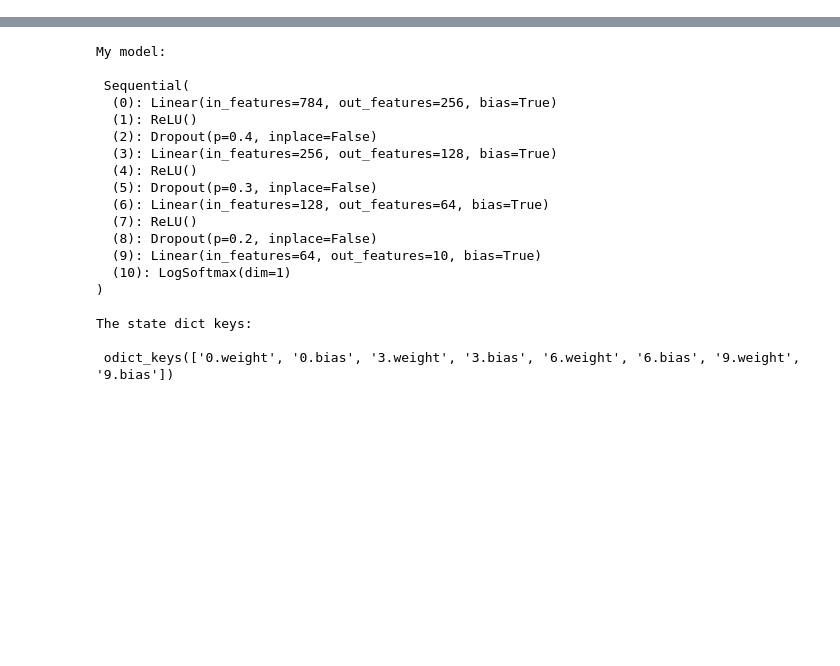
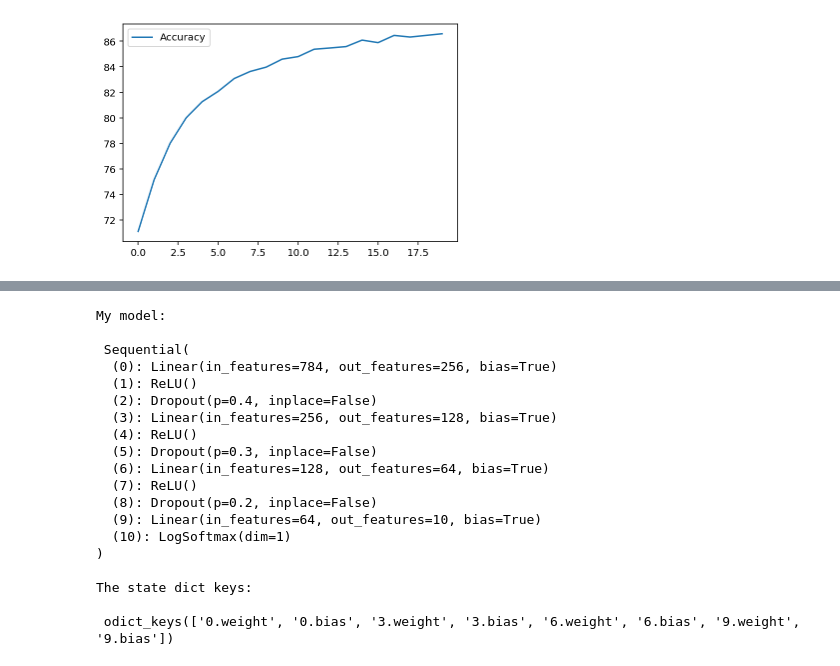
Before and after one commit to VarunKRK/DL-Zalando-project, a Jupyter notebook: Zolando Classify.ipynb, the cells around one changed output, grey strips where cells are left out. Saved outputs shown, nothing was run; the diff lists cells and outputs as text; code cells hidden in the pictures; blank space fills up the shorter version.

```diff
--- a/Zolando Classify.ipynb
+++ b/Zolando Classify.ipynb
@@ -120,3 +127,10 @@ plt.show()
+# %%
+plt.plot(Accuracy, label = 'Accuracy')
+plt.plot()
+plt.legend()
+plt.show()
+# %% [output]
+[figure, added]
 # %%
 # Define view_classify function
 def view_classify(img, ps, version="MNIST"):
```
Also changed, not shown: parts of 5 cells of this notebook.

········

TASK DESCRIPTION
The answer is the full set of records printed exactly, less the pictures.

YOUR SOLUTION
Before and after one commit to VarunKRK/DL-Zalando-project, a Jupyter notebook: Zolando Classify.ipynb, the cells around one changed output, grey strips where cells are left out. Saved outputs shown, nothing was run; the diff lists cells and outputs as text; code cells hidden in the pictures; blank space fills up the shorter version.

```diff
--- a/Zolando Classify.ipynb
+++ b/Zolando Classify.ipynb
@@ -120,3 +127,10 @@ plt.show()
+# %%
+plt.plot(Accuracy, label = 'Accuracy')
+plt.plot()
+plt.legend()
+plt.show()
+# %% [output]
+[figure, added]
 # %%
 # Define view_classify function
 def view_classify(img, ps, version="MNIST"):
```
Also changed, not shown: parts of 5 cells of this notebook.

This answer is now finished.